(NaturalNews) It may sound a little strange, but sometimes going to the doctor can worsen your health.
To wit: A new survey revealed that numerous medical students and residents went to work with flu-like symptoms, potentially spreading contagious bacteria to their patients and others they came in contact with.
The research, led by Dr. Anupam Jena, a senior resident at Massachusetts General Hospital in Boston, found that half of 150 Illinois resident physicians said they had gone to work sick over the previous year. One in six reported to work three or more times, the survey found.
That may be good for repeat business, but in health terms, it's a terrible idea.
The excuse these physicians-in-training gave is that they felt an obligation to colleagues and patients, Jena explained.
But it's far from clear whether such a noble gesture is a smart gesture, even if a given doctor is more familiar with his or her patient, Reuters Health reported.

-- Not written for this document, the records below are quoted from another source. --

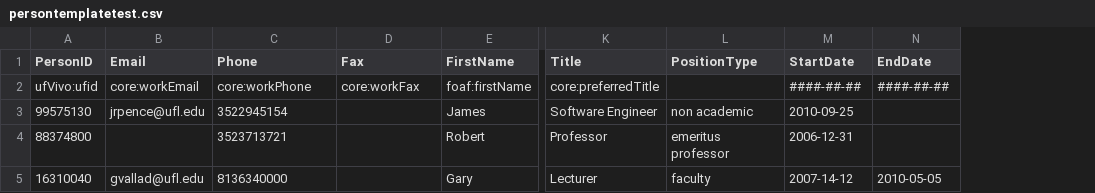
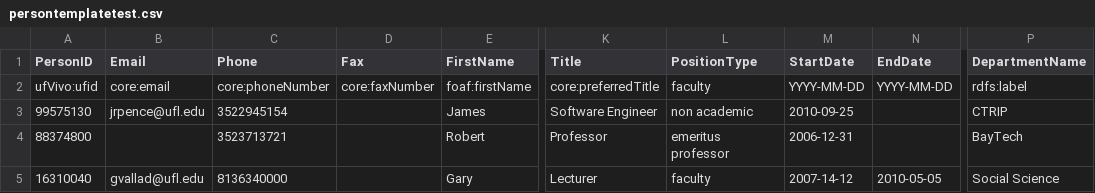
Before and after one commit to vivo-community/VIVO-Harvester, a CSV file: files/persontemplatetest.csv, drawn as a sheet; only a part is shown, gaps mark what is left out; the diff names each change by its address in the sheet, - before the commit and + after, or states it on an @@ line.

```diff
--- a/files/persontemplatetest.csv
+++ b/files/persontemplatetest.csv
+column P (DepartmentName), rows 2-5: rdfs:label | CTRIP | BayTech | Social Science
-B2 (Email): core:workEmail
+B2 (Email): core:email
-C2 (Phone): core:workPhone
+C2 (Phone): core:phoneNumber
-D2 (Fax): core:workFax
+D2 (Fax): core:faxNumber
-L2 (PositionType): (empty)
+L2 (PositionType): faculty
-M2 (StartDate): ####-##-##
+M2 (StartDate): YYYY-MM-DD
-N2 (EndDate): ####-##-##
+N2 (EndDate): YYYY-MM-DD
```
Also changed, not shown: files/granttemplate.csv, files/granttemplatetest.csv, 5 other files.
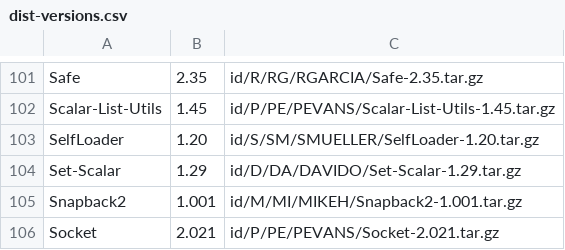
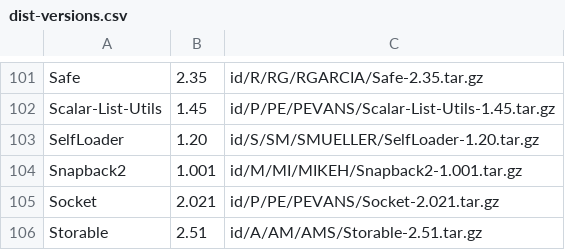
Before and after one commit to kentnl/Gentoo-Util-VirtualDepend, a CSV file: share/dist-versions.csv, drawn as a sheet; only a part is shown, gaps mark what is left out; the shorter side is filled out with more unchanged rows; the diff names each change by its address in the sheet, - before the commit and + after, or states it on an @@ line.

```diff
--- a/share/dist-versions.csv
+++ b/share/dist-versions.csv
-row 104: Set-Scalar | 1.29 | id/D/DA/DAVIDO/Set-Scalar-1.29.tar.gz
```
Also changed, not shown: share/dist-to-gentoo.csv, share/module-to-gentoo.csv, 3 other files.
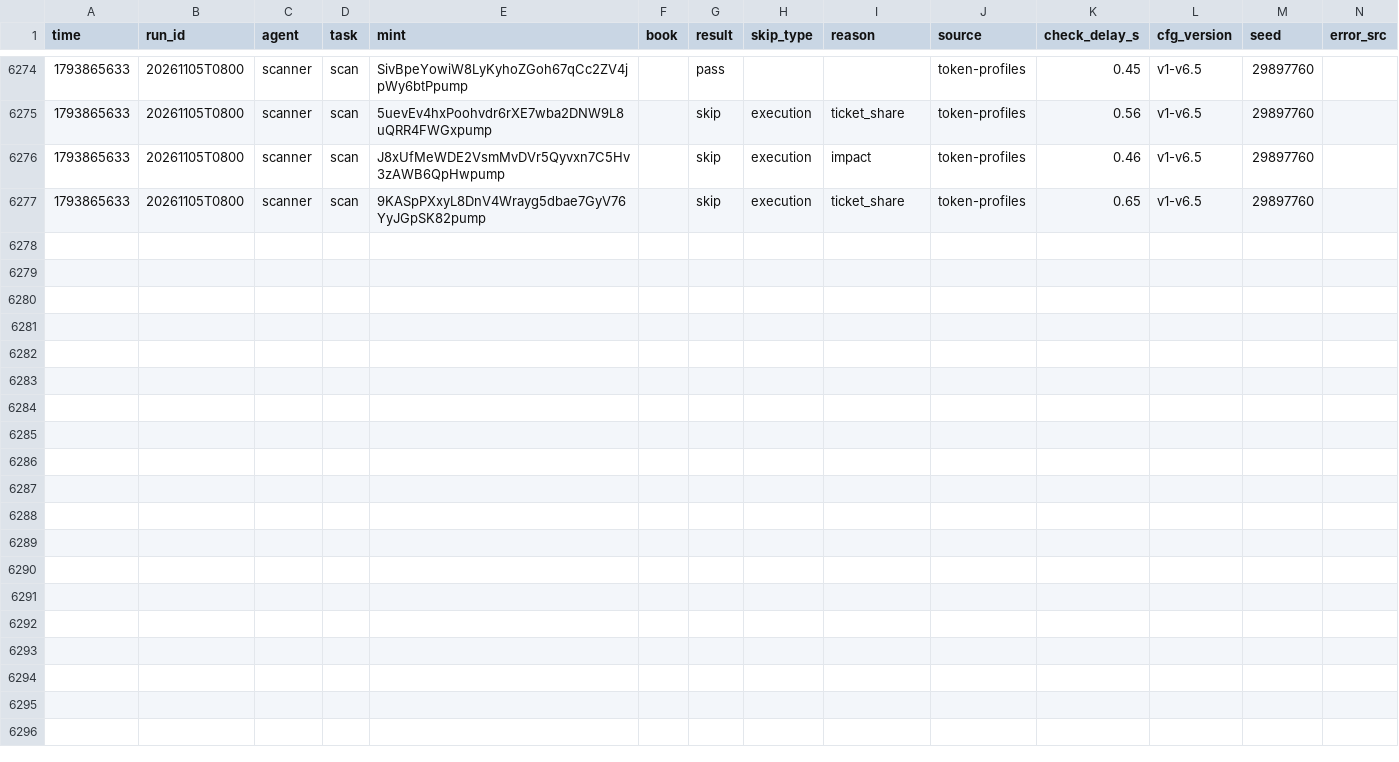
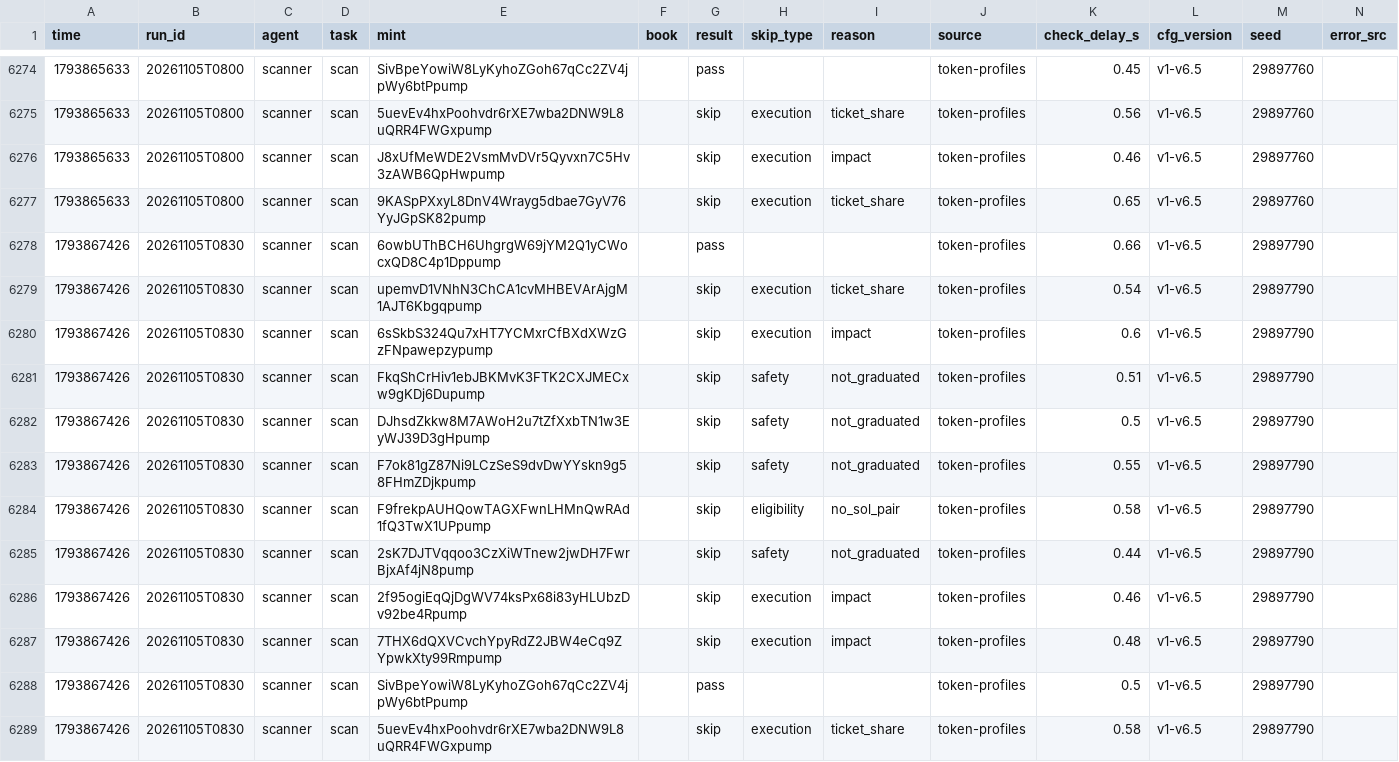
Before and after one commit to Zirqo-Dev/sightline, a CSV file: solana-desk/tasks.csv, drawn as a sheet; only a part is shown, gaps mark what is left out; rows hold the shown columns only; the diff names each change by its address in the sheet, - before the commit and + after, or states it on an @@ line.

```diff
--- a/solana-desk/tasks.csv
+++ b/solana-desk/tasks.csv
+row 6278: 1793867426 | 20261105T0830 | scanner | scan | 6owbUThBCH6UhgrgW69jYM2Q1yCWocxQD8C4p1Dppump |  | pass |  |  | token-profiles | 0.66 | v1-v6.5 | 29897790
+row 6279: 1793867426 | 20261105T0830 | scanner | scan | upemvD1VNhN3ChCA1cvMHBEVArAjgM1AJT6Kbgqpump |  | skip | execution | ticket_share | token-profiles | 0.54 | v1-v6.5 | 29897790
+row 6280: 1793867426 | 20261105T0830 | scanner | scan | 6sSkbS324Qu7xHT7YCMxrCfBXdXWzGzFNpawepzypump |  | skip | execution | impact | token-profiles | 0.6 | v1-v6.5 | 29897790
+row 6281: 1793867426 | 20261105T0830 | scanner | scan | FkqShCrHiv1ebJBKMvK3FTK2CXJMECxw9gKDj6Dupump |  | skip | safety | not_graduated | token-profiles | 0.51 | v1-v6.5 | 29897790
+row 6282: 1793867426 | 20261105T0830 | scanner | scan | DJhsdZkkw8M7AWoH2u7tZfXxbTN1w3EyWJ39D3gHpump |  | skip | safety | not_graduated | token-profiles | 0.5 | v1-v6.5 | 29897790
+row 6283: 1793867426 | 20261105T0830 | scanner | scan | F7ok81gZ87Ni9LCzSeS9dvDwYYskn9g58FHmZDjkpump |  | skip | safety | not_graduated | token-profiles | 0.55 | v1-v6.5 | 29897790
+row 6284: 1793867426 | 20261105T0830 | scanner | scan | F9frekpAUHQowTAGXFwnLHMnQwRAd1fQ3TwX1UPpump |  | skip | eligibility | no_sol_pair | token-profiles | 0.58 | v1-v6.5 | 29897790
+row 6285: 1793867426 | 20261105T0830 | scanner | scan | 2sK7DJTVqqoo3CzXiWTnew2jwDH7FwrBjxAf4jN8pump |  | skip | safety | not_graduated | token-profiles | 0.44 | v1-v6.5 | 29897790
+row 6286: 1793867426 | 20261105T0830 | scanner | scan | 2f95ogiEqQjDgWV74ksPx68i83yHLUbzDv92be4Rpump |  | skip | execution | impact | token-profiles | 0.46 | v1-v6.5 | 29897790
+row 6287: 1793867426 | 20261105T0830 | scanner | scan | 7THX6dQXVCvchYpyRdZ2JBW4eCq9ZYpwkXty99Rmpump |  | skip | execution | impact | token-profiles | 0.48 | v1-v6.5 | 29897790
+row 6288: 1793867426 | 20261105T0830 | scanner | scan | SivBpeYowiW8LyKyhoZGoh67qCc2ZV4jpWy6btPpump |  | pass |  |  | token-profiles | 0.5 | v1-v6.5 | 29897790
+row 6289: 1793867426 | 20261105T0830 | scanner | scan | 5uevEv4hxPoohvdr6rXE7wba2DNW9L8uQRR4FWGxpump |  | skip | execution | ticket_share | token-profiles | 0.58 | v1-v6.5 | 29897790
```
Also changed, not shown: solana-desk/trades.csv, 5 other files.
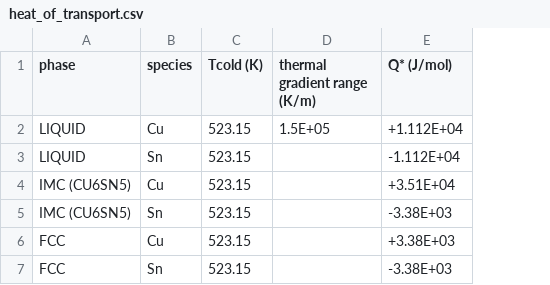
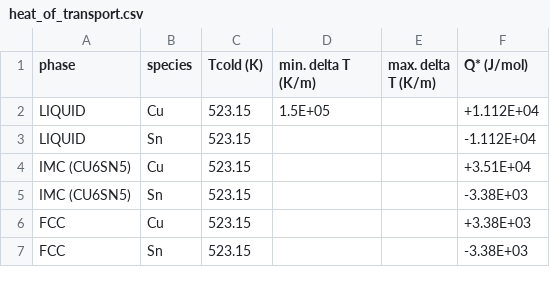
Before and after one commit to anilkunwar/multiphase_thermomigration2022, a CSV file: heat_of_transport.csv, drawn as a sheet; the diff names each change by its address in the sheet, - before the commit and + after, or states it on an @@ line.

Commit message:
Update heat_of_transport.csv

```diff
--- a/heat_of_transport.csv
+++ b/heat_of_transport.csv
+column E (max. delta T (K/m)), empty
-D1: thermal gradient range (K/m)
+D1: min. delta T (K/m)
```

"They're less productive and more likely to make errors," Jena said. "And they can transmit the disease to somebody else."
Heavy requirements, long hours mean med students can't miss much time
Only last year, for instance, a doctor who came to work sick was responsible for launching a small outbreak of norovirus at Massachusetts General, where Jena works. Several staff and resident physicians wound up with diarrhea and the unit affected was forced to reduce staff for several days.
As a result, Mass General implemented rules to keep healthcare workers from reporting to work if they are contagious, as have other hospitals.
"The main question is whether those policies are being enforced," Jena told Reuters Health.
It's a worthwhile question. Anyone who has ever been to med school or around a med school knows that physicians in training are more often than not treated like rented mules. Their workloads are incredible; besides attending classes and studying for exams, they must put in 10-12 hours a day in some programs taking care of patients doing clinical rotations - where they actually learn their craft.
Jena's survey, which was conducted in this year and recently published in the Archives of Internal Medicine, is based solely on the Illinois survey. However, the "presenteeism" (working while sick) rate is similar to an earlier survey done by Jena and colleagues at hospitals around the country.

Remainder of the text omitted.